Please return, word for word, the line containing "-1208,6 +1216,7 @@" and each line after it through the end of the data below, and nothing else.
=======
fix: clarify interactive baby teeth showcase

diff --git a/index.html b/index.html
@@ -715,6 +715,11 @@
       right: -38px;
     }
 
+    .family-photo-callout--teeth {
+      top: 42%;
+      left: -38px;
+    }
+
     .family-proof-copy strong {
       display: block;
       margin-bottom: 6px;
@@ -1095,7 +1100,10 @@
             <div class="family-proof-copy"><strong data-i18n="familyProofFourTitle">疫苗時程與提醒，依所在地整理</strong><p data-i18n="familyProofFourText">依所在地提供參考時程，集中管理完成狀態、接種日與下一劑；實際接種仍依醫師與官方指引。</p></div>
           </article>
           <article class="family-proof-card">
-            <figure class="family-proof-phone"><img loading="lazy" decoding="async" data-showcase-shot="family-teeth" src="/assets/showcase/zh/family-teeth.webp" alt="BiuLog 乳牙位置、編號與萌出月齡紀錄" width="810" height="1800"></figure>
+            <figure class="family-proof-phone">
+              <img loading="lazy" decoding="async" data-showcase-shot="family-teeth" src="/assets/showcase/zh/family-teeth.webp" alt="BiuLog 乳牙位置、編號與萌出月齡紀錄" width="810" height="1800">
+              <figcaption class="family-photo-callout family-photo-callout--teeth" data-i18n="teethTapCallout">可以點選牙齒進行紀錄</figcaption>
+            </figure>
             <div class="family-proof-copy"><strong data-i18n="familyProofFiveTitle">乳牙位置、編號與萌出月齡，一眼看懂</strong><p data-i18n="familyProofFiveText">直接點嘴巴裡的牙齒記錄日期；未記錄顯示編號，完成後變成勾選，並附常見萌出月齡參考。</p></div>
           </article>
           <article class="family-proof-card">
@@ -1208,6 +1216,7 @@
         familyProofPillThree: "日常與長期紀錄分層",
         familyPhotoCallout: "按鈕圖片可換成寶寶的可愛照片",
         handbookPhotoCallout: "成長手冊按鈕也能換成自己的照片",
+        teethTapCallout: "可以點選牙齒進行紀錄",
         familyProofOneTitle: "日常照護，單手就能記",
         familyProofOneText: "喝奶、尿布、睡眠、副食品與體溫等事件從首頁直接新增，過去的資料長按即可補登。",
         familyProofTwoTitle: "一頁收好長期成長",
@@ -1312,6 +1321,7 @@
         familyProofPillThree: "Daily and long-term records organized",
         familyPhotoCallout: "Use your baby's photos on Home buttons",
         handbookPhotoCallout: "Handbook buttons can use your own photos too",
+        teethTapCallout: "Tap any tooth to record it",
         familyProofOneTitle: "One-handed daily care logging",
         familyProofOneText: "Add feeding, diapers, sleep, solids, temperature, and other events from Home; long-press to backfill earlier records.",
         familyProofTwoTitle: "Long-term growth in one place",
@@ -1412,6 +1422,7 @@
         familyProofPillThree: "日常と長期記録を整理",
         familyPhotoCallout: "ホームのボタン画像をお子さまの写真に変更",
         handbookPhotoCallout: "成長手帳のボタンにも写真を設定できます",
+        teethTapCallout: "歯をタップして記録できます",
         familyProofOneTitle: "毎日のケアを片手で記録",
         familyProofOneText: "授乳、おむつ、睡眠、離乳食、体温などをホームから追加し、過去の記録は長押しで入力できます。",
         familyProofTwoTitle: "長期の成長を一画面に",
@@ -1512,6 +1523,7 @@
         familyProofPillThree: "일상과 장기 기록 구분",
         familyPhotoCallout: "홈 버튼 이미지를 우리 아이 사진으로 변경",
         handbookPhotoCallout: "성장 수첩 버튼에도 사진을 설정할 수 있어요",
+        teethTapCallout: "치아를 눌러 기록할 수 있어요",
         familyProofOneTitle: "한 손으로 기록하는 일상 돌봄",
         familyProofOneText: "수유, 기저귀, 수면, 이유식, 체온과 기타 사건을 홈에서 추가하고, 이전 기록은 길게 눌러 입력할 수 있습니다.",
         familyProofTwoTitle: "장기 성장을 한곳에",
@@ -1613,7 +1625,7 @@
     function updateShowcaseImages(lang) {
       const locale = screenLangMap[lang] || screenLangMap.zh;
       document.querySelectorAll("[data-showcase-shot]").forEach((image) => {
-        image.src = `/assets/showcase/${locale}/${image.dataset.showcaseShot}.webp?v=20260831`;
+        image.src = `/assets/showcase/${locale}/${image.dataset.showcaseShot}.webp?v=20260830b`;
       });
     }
=======
Exercise solution:
@@ -1208,6 +1216,7 @@
         familyProofPillThree: "日常與長期紀錄分層",
         familyPhotoCallout: "按鈕圖片可換成寶寶的可愛照片",
         handbookPhotoCallout: "成長手冊按鈕也能換成自己的照片",
+        teethTapCallout: "可以點選牙齒進行紀錄",
         familyProofOneTitle: "日常照護，單手就能記",
         familyProofOneText: "喝奶、尿布、睡眠、副食品與體溫等事件從首頁直接新增，過去的資料長按即可補登。",
         familyProofTwoTitle: "一頁收好長期成長",
@@ -1312,6 +1321,7 @@
         familyProofPillThree: "Daily and long-term records organized",
         familyPhotoCallout: "Use your baby's photos on Home buttons",
         handbookPhotoCallout: "Handbook buttons can use your own photos too",
+        teethTapCallout: "Tap any tooth to record it",
         familyProofOneTitle: "One-handed daily care logging",
         familyProofOneText: "Add feeding, diapers, sleep, solids, temperature, and other events from Home; long-press to backfill earlier records.",
         familyProofTwoTitle: "Long-term growth in one place",
@@ -1412,6 +1422,7 @@
         familyProofPillThree: "日常と長期記録を整理",
         familyPhotoCallout: "ホームのボタン画像をお子さまの写真に変更",
         handbookPhotoCallout: "成長手帳のボタンにも写真を設定できます",
+        teethTapCallout: "歯をタップして記録できます",
         familyProofOneTitle: "毎日のケアを片手で記録",
         familyProofOneText: "授乳、おむつ、睡眠、離乳食、体温などをホームから追加し、過去の記録は長押しで入力できます。",
         familyProofTwoTitle: "長期の成長を一画面に",
@@ -1512,6 +1523,7 @@
         familyProofPillThree: "일상과 장기 기록 구분",
         familyPhotoCallout: "홈 버튼 이미지를 우리 아이 사진으로 변경",
         handbookPhotoCallout: "성장 수첩 버튼에도 사진을 설정할 수 있어요",
+        teethTapCallout: "치아를 눌러 기록할 수 있어요",
         familyProofOneTitle: "한 손으로 기록하는 일상 돌봄",
         familyProofOneText: "수유, 기저귀, 수면, 이유식, 체온과 기타 사건을 홈에서 추가하고, 이전 기록은 길게 눌러 입력할 수 있습니다.",
         familyProofTwoTitle: "장기 성장을 한곳에",
@@ -1613,7 +1625,7 @@
     function updateShowcaseImages(lang) {
       const locale = screenLangMap[lang] || screenLangMap.zh;
       document.querySelectorAll("[data-showcase-shot]").forEach((image) => {
-        image.src = `/assets/showcase/${locale}/${image.dataset.showcaseShot}.webp?v=20260831`;
+        image.src = `/assets/showcase/${locale}/${image.dataset.showcaseShot}.webp?v=20260830b`;
       });
     }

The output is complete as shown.